Jim Delany ’70 (’73 JD), Eddie Fogler ’70 (’73 MAT), Charles Scott ’70, Bill Chamberlain ’72 and Billy Chambers ’72 share their walk down memory lane (with no turnovers) – including three Final Fours and the ’71 team NIT Championship. Led by future Naismith Hall of Fame Coach Dean Smith, this dynamic group of players and their teammates included many future professional players, including Naismith Hall of Fame inductee Scott, as well as many who went on to coach or serve as administrators at college and professional levels. Similar to all undergraduates during the 1966-72 period, these players were keenly aware of and buffeted by the times and the associated social experiences. Many of these teammates had children who went on to play college sports and graduate from Vanderbilt, Ohio State and UNC. Hear their perceptions of how their children’s experiences were similar to and different from their own experiences 50 years ago.


1:30 – 5:30 p.m. | GAA Vintage Slideshow Narrated by Andy Griffith ’49 and Charles Kuralt ’55 (continuous showings)

The Carolina Club, George Watts Hill Alumni Center

Andy Griffith ’49 narrated an award-winning slideshow used by the GAA during the 1970s. Charles Kuralt ’55 narrated another award-winning slideshow used by the GAA during the 1980s. Both shows feature beautiful and historic photographs and entertaining narrations that make them fun to view even decades later.

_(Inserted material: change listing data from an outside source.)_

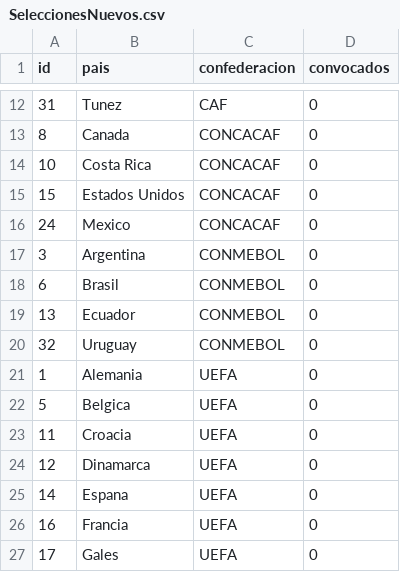
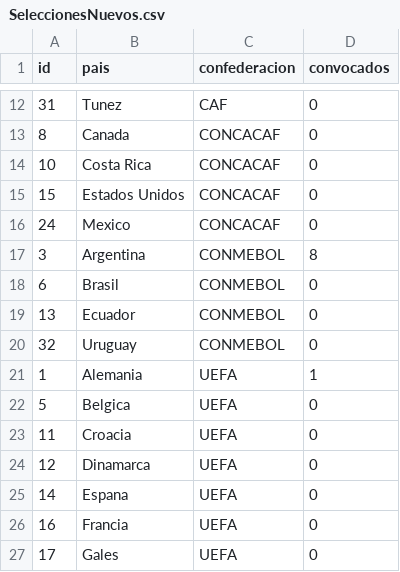
Before and after one commit to LeanTorrez/tps_laboratorio_1, a CSV file: TP_3/SeleccionesNuevos.csv, drawn as a sheet; only a part is shown, gaps mark what is left out.

```diff
--- a/TP_3/SeleccionesNuevos.csv
+++ b/TP_3/SeleccionesNuevos.csv
@@ -16,3 +16,3 @@ id,pais,confederacion,convocados
 24,Mexico,CONCACAF,0
-3,Argentina,CONMEBOL,0
+3,Argentina,CONMEBOL,8
 6,Brasil,CONMEBOL,0
@@ -20,3 +20,3 @@ id,pais,confederacion,convocados
 32,Uruguay,CONMEBOL,0
-1,Alemania,UEFA,0
+1,Alemania,UEFA,1
 5,Belgica,UEFA,0
```
Also changed, not shown: TP_3/jugadoresNuevos.csv, 8 other files.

Drop in and out at any time throughout the day to view as much of these vintage shows as you wish.



UNC Medical Research Overview

Blue Zone (Concourse Level), Kenan Stadium

Dr. Myron S. Cohen, Yeargan-Bate Eminent Professor of Medicine, Microbiology and Immunology and Epidemiology; Director of UNC Division of Infectious Disease and the UNC Institute for Global Health and Infectious Disease; Associate Vice Chancellor for Global Health will discuss, “Living Through Pandemics: HIV, SARs, COVID-19 … What’s Next?”

Dr. H. Shelley Earp ’70 (MD, ’72 MS), Distinguished Lineberger Professor of Cancer Research, Director of UNC Lineberger Comprehensive Cancer Center and Director of UNC Cancer Care will discuss, “How UNC Lineberger Turns Top-Notch Science Into Cancer Therapy Advances.”

Moderator: Dr. P. Kay Wagoner ’70 (’78 MSN, ’86 PhD), UNC Distinguished Alumna for Science and Business, President of Discovery and Development, LLC; Associate Professor, UNC Cell Biology and Physiology, former founder and CEO of Icagen, Inc., a public biopharmaceutical company.


3 – 4 p.m. | Guided Bus Tour of Campus

See 1:30 p.m. tour description.


4:15 – 5:15 p.m. | Guided Bus Tour of Campus

See 1:30 p.m. tour description.


5:30 p.m. | Class Reunion Photographs, ’70 and ’72

George Watts Hill Alumni Center


6 – 7:30 p.m. | Reunion Check In Reopens

Chase Dining Hall (site of Jubilee on the Hill)


6 – 8 p.m. | Jubilee on the Hill

Chase Dining Hall

Class Milestones (’55, ’56, ’57, ’60, ’61, ’62, ’65, ’66, ’67, ’70, ’71, ’72) and your guests are invited to relive your dining hall days with laughter, conversation and a delicious Southern meal. Menu will feature barbecue, fried chicken, macaroni and cheese, slaw, collard greens, baked beans, assorted bread and desserts. Casual attire. Price: $40; GAA Member Price: $25.


Saturday, May 7

8 – 9 a.m. | AFROTC Detachment 590 Commissioning Ceremony and Open House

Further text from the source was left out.